Losing a Technical Argument

Mr. Bad on Things to say when you’re losing a technical argument. (Thanks, Lars).

Tess Gerritsen on visiting bookstores stocking her book:

That’s how it is for authors on the road. Whether you’re just starting out, or you’re already a NYT bestselling writer, any delusions of grandeur you may harbor will quickly be squashed by a few sobering bookstore visits. Some people imagine that the happiest time in a writer’s life is when he first sees his book in the stores.

That’s not true.

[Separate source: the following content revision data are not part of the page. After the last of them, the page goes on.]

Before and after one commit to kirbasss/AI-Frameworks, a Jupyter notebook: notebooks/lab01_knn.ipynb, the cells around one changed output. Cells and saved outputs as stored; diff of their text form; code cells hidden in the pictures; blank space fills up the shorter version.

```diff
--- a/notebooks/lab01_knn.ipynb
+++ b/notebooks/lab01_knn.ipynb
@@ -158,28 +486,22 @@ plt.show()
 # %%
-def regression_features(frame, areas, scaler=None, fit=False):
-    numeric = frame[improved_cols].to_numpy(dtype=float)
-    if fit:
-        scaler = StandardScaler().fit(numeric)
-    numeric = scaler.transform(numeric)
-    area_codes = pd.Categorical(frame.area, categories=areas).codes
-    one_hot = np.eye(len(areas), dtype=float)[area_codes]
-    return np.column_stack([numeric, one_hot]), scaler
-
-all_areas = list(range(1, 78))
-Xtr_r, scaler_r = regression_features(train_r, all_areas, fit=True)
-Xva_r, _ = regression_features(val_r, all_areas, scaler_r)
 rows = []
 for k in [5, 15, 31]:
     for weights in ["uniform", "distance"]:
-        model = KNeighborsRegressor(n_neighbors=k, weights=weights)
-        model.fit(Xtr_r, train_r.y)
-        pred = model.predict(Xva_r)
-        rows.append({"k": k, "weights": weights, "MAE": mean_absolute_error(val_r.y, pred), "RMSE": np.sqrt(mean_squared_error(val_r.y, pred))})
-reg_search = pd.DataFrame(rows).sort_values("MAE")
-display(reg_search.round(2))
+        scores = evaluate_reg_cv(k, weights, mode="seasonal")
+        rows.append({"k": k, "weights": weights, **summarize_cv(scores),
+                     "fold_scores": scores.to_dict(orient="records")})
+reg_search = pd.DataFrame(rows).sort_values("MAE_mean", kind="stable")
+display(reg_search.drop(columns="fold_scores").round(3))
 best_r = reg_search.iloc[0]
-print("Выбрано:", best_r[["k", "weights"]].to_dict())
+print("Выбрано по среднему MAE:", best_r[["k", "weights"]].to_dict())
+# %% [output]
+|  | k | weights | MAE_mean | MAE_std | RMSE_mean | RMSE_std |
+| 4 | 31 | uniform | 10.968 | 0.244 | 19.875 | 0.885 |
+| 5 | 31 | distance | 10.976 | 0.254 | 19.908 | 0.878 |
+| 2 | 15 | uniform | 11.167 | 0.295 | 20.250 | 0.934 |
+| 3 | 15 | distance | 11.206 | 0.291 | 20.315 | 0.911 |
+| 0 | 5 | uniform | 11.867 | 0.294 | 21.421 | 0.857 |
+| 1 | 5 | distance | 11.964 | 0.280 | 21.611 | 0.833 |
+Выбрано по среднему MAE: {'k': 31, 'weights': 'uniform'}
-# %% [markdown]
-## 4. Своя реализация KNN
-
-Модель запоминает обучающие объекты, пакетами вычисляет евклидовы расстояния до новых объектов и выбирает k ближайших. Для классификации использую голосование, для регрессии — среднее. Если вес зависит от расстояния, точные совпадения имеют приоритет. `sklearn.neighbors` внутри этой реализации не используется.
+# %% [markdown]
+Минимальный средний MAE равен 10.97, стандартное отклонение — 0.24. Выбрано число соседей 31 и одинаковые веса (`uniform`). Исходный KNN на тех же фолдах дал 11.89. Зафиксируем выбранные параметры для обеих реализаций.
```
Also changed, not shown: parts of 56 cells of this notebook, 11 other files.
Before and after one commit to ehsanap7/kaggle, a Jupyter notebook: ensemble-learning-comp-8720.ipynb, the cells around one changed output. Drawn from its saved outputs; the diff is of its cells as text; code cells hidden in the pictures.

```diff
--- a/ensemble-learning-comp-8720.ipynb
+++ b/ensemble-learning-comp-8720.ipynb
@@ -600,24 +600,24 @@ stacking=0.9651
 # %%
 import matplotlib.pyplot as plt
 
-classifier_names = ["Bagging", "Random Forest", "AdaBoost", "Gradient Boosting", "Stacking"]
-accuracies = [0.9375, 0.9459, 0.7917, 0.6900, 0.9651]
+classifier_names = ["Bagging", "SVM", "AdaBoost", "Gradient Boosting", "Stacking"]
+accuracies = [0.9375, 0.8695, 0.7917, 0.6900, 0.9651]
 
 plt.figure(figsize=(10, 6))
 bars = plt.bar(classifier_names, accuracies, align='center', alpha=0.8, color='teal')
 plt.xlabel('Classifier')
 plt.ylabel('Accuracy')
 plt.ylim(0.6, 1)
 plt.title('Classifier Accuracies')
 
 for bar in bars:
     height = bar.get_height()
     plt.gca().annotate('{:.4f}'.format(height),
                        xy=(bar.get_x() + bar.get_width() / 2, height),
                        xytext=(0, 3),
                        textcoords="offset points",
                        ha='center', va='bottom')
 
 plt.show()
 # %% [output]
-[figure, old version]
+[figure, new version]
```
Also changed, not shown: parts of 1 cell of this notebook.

The happiest time in an author’s life is during the weeks BEFORE the book goes on sale. Those are the weeks when all good things are still possible, when we’re allowed to entertain our most deeply held dreams. Before the nasty reviews appear, before the disappointing sales figures. Before we’re reminded, yet again, just how insignificant we are.

Mary Anne Mohanraj is contributing to a new grouplitblog. Deslit. More announcements than posts, but we’re hopeful.

2 Great Developments in the Open Source World. The State of Massachusetts is moving away from proprietary formats like .doc. GNU Releases a New License Intended to Combat DRM:

The draft version may contain a proposal to penalize those companies which use digital rights management (DRM) software which protects songs and films against piracy, and which is seen as an anomaly by the free software association.

Were fundamentally opposed to DRM. We think its a dead end for society, Greve said, adding all software should be free to use and that artists could be paid for their films and music by a general taxation on Internet connections.

Horray for the first part; it will further cleave the open source world from the DRM world, which is good. But I frequently here this sort of “socialism solution” for artistic compensation. That is a typical technocratic solution to the compensation issue and overlooks the fact that artists simply won’t stand for it. I plan to write about this at length at some point, but here’s my thumbnail critique of blanket licensing arrangements in 2003:

Compulsory licenses seems to be the “cleanest” solution, and it appears to have implemented in Canada with moderate success, but the approach has fundamental problems. First, it seems rather easy to game the system to make some songs appear more popular in popularity statistics. It seems to offer a lot of advantages to incumbents at the expense of emerging artists. Second, frequency of sharing may not correlate well with user’s perception of value (although it may turn out to correlate well with what would have been actual sales figures). Regardless of whether we love the Spice Girls, their files are going to be shared more often than that of Simulacra. Second, a flat fee imposes a cap on potential profits and creates a reason for music businesses to seek “tax increases” on a regular basis. This is more of a “user fee” than a tax, but still establishing a “just rate” would probably result in prolonged battles in public. Just look for example at the ugly negotiations that Internet radio had with the music industry. Third, it’s unclear how to measure user statistics when mp3’s can be played or downloaded in many different contexts. Should we measure radio plays? What about music scraping applications? What about IRC? What about Internet radio (which plays to multiple listeners)? What about venues in which multiple people are listening? What about foreign listeners? What about car radio? What about PC makers who include freebies like a DVD with free music? I fear that any measuring system will lock us into one specific method of sharing, and it will reveal the folly of trying to micromanage an economy. That said, in lieu of any other payment system, even a “compulsory licensing” system seems preferable